Catching up on the last four performances I’ve attended (on the past two weekends), allows for a pleasant – if brief – celebratory post. (more…)
After a somewhat trying day in which we discovered someone had nicked some of the lead flashing from the side of our house, the evening’s Wigmore Hall concert was a much needed dose of humanity.
The Nash Ensemble’s programme included the Siegfried Idyll, Mozart’s String Quintet in C Major (K515), and the usual excerpts from Strauss’s Capriccio, performed by the ensemble with Felicity Lott. It was a wonderful evening, going some way to restoring a semblance of peace of mind. (more…)
Bit of a last minute decision, this one. If I don’t get Felicity Lott tickets early on for a Wigmore concert, I assume they won’t be available because concerts usually sell out so quickly. In this case, a late check and there were plenty available, which may be because it was a split recital between vocal pieces with Lott and some interesting chamber pieces from the multiply-configured London Conchord Ensemble.

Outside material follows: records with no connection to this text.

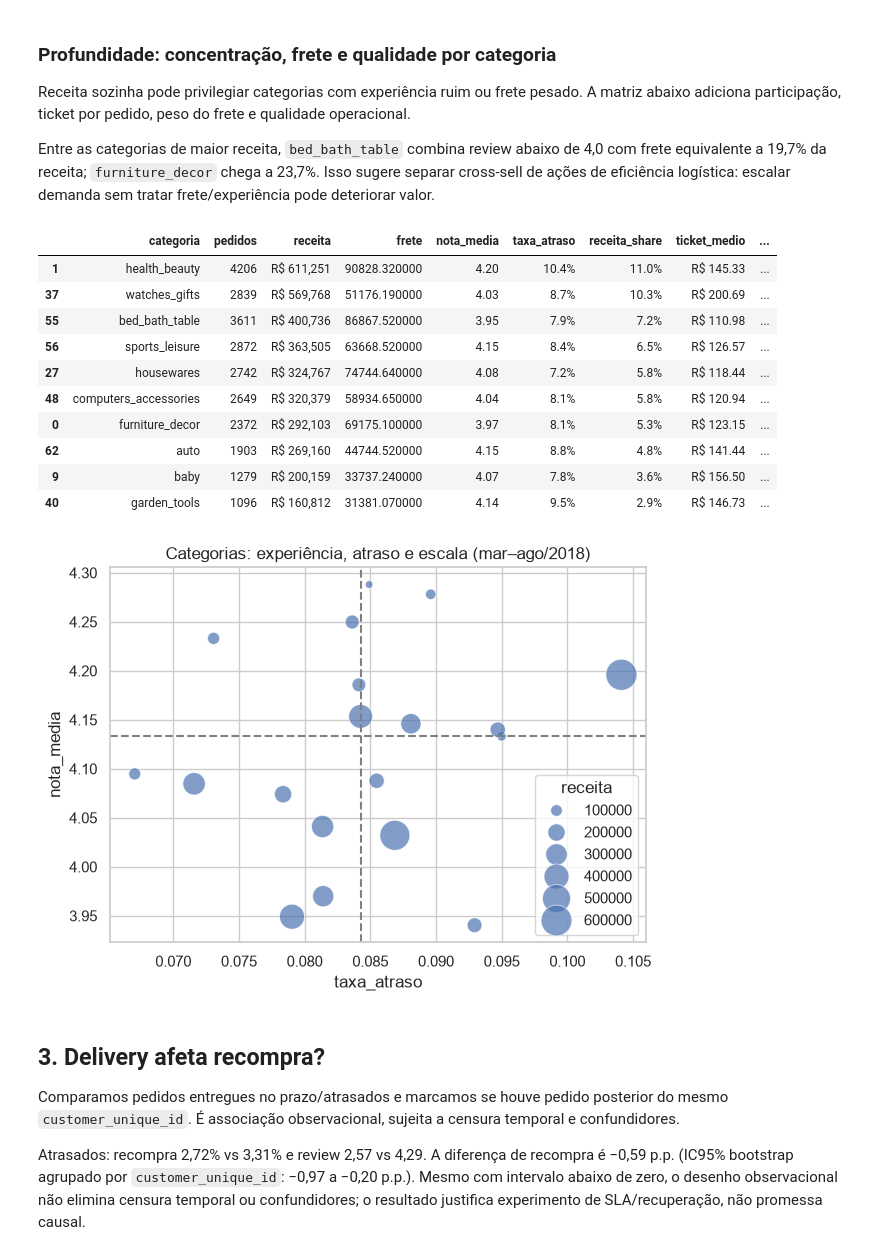
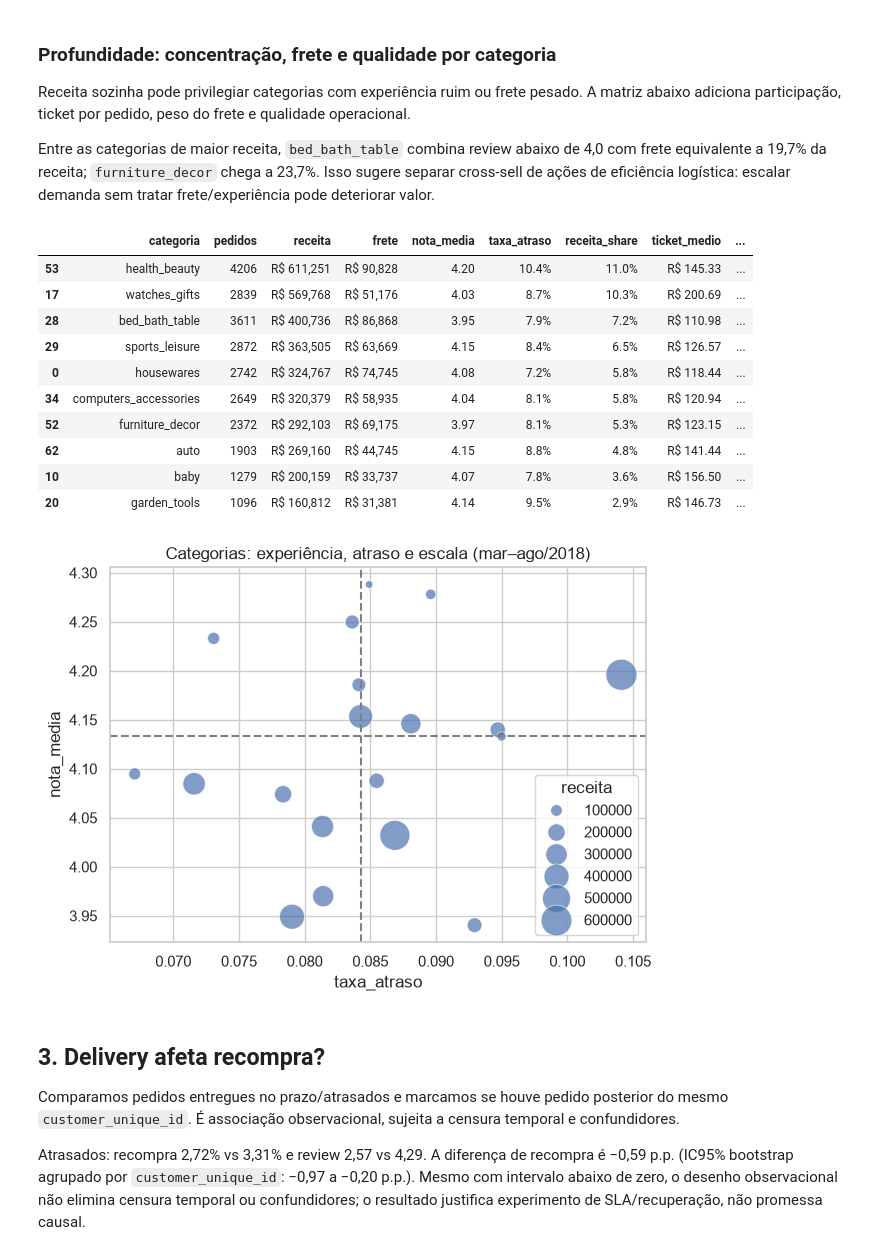
Before and after one commit to PedroReste/ifood_case_analytics_engineer, a Jupyter notebook: notebooks/02_exploratory_analysis.ipynb, the cells around one changed output. Saved outputs shown, nothing was run; the diff lists cells and outputs as text; code cells hidden in the pictures.

```diff
--- a/notebooks/02_exploratory_analysis.ipynb
+++ b/notebooks/02_exploratory_analysis.ipynb
@@ -332,23 +319,26 @@ category_full = con.sql("""
 # %%
 category_full['receita_share'] = category_full.receita / category_full.receita.sum()
 category_full['ticket_medio'] = category_full.receita / category_full.pedidos
 category_full['frete_sobre_receita'] = category_full.frete / category_full.receita
-display(category_full.nlargest(10,'receita').style.format({'receita':'R$ {:,.0f}','receita_share':'{:.1%}','ticket_medio':'R$ {:.2f}','frete_sobre_receita':'{:.1%}','nota_media':'{:.2f}','taxa_atraso':'{:.1%}'}))
+display(category_full.nlargest(10,'receita') \
+        .style.format({'receita':'R$ {:,.0f}', 'frete':'R$ {:,.0f}', 'receita_share':'{:.1%}', \
+                       'ticket_medio':'R$ {:.2f}','frete_sobre_receita':'{:.1%}','nota_media':'{:.2f}',\
+                        'taxa_atraso':'{:.1%}'}))
 focus = category_full[category_full.pedidos >= 500]
 sns.scatterplot(data=focus, x='taxa_atraso', y='nota_media', size='receita', sizes=(30,500), alpha=.7)
 plt.axvline(focus.taxa_atraso.median(), color='gray', ls='--'); plt.axhline(focus.nota_media.median(), color='gray', ls='--'); plt.title('Categorias: experiência, atraso e escala (mar–ago/2018)'); plt.tight_layout()
 # %% [output]
 |  | categoria | pedidos | receita | frete | nota_media | taxa_atraso | receita_share | ticket_medio | ... |
-| 1 | health_beauty | 4206 | R$ 611,251 | 90828.320000 | 4.20 | 10.4% | 11.0% | R$ 145.33 | ... |
-| 37 | watches_gifts | 2839 | R$ 569,768 | 51176.190000 | 4.03 | 8.7% | 10.3% | R$ 200.69 | ... |
-| 55 | bed_bath_table | 3611 | R$ 400,736 | 86867.520000 | 3.95 | 7.9% | 7.2% | R$ 110.98 | ... |
-| 56 | sports_leisure | 2872 | R$ 363,505 | 63668.520000 | 4.15 | 8.4% | 6.5% | R$ 126.57 | ... |
-| 27 | housewares | 2742 | R$ 324,767 | 74744.640000 | 4.08 | 7.2% | 5.8% | R$ 118.44 | ... |
-| 48 | computers_accessories | 2649 | R$ 320,379 | 58934.650000 | 4.04 | 8.1% | 5.8% | R$ 120.94 | ... |
-| 0 | furniture_decor | 2372 | R$ 292,103 | 69175.100000 | 3.97 | 8.1% | 5.3% | R$ 123.15 | ... |
-| 62 | auto | 1903 | R$ 269,160 | 44744.520000 | 4.15 | 8.8% | 4.8% | R$ 141.44 | ... |
-| 9 | baby | 1279 | R$ 200,159 | 33737.240000 | 4.07 | 7.8% | 3.6% | R$ 156.50 | ... |
-| 40 | garden_tools | 1096 | R$ 160,812 | 31381.070000 | 4.14 | 9.5% | 2.9% | R$ 146.73 | ... |
+| 53 | health_beauty | 4206 | R$ 611,251 | R$ 90,828 | 4.20 | 10.4% | 11.0% | R$ 145.33 | ... |
+| 17 | watches_gifts | 2839 | R$ 569,768 | R$ 51,176 | 4.03 | 8.7% | 10.3% | R$ 200.69 | ... |
+| 28 | bed_bath_table | 3611 | R$ 400,736 | R$ 86,868 | 3.95 | 7.9% | 7.2% | R$ 110.98 | ... |
+| 29 | sports_leisure | 2872 | R$ 363,505 | R$ 63,669 | 4.15 | 8.4% | 6.5% | R$ 126.57 | ... |
+| 0 | housewares | 2742 | R$ 324,767 | R$ 74,745 | 4.08 | 7.2% | 5.8% | R$ 118.44 | ... |
+| 34 | computers_accessories | 2649 | R$ 320,379 | R$ 58,935 | 4.04 | 8.1% | 5.8% | R$ 120.94 | ... |
+| 52 | furniture_decor | 2372 | R$ 292,103 | R$ 69,175 | 3.97 | 8.1% | 5.3% | R$ 123.15 | ... |
+| 62 | auto | 1903 | R$ 269,160 | R$ 44,745 | 4.15 | 8.8% | 4.8% | R$ 141.44 | ... |
+| 10 | baby | 1279 | R$ 200,159 | R$ 33,737 | 4.07 | 7.8% | 3.6% | R$ 156.50 | ... |
+| 20 | garden_tools | 1096 | R$ 160,812 | R$ 31,381 | 4.14 | 9.5% | 2.9% | R$ 146.73 | ... |
 [figure]
 # %% [markdown]
 ## 3. Delivery afeta recompra?
```
Also changed, not shown: parts of 2 cells of this notebook, 3 other files.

The opening piece by Pierné (the Sonata da camera), whilst it was interesting to make its acquaintance, didn’t make a great impression despite spirited playing. Next up was Lott to perform three of the Cinq Poèmes de Charles Baudelaire by Debussy. I tweeted it then, and I repeat it here: I don’t really ‘get’ Debussy. (more…)
Two marvellous musical treats today: one live, one recorded.
At Covent Garden, Renée Fleming was displaying her Violetta in the fast-becoming-a-warhorse Richard Eyre production of La Traviata. With Thomas Hampson and Joseph Calleja alongside, and Pappano in the pit, it was probably the best revival of that production I’ve seen, having seen pretty much all of them. Indeed, interestingly, it’s not far off 15 years since that Gheorghiu debut, and a matter of weeks from my 15th year anniversary of attending Covent Garden, so to see the production being so well inhabited and delivering its not inconsiderable goods so efficiently was a real treat.
Fleming was wonderful. I’ve always had a bit of scepticism about her doing anything other than grand aristocratic ladies (Marschallins, Countesses, that sort of thing). There’s something in both voice and demeanour which seems regal and somehow detached. She misses that febrile intensity that you get with a Mattila or even the early Gheorghiu. The voice is glorious, though, and there is something almost thrilling simply in the technical security of it. However, in this Traviata, I think she won me over to something else.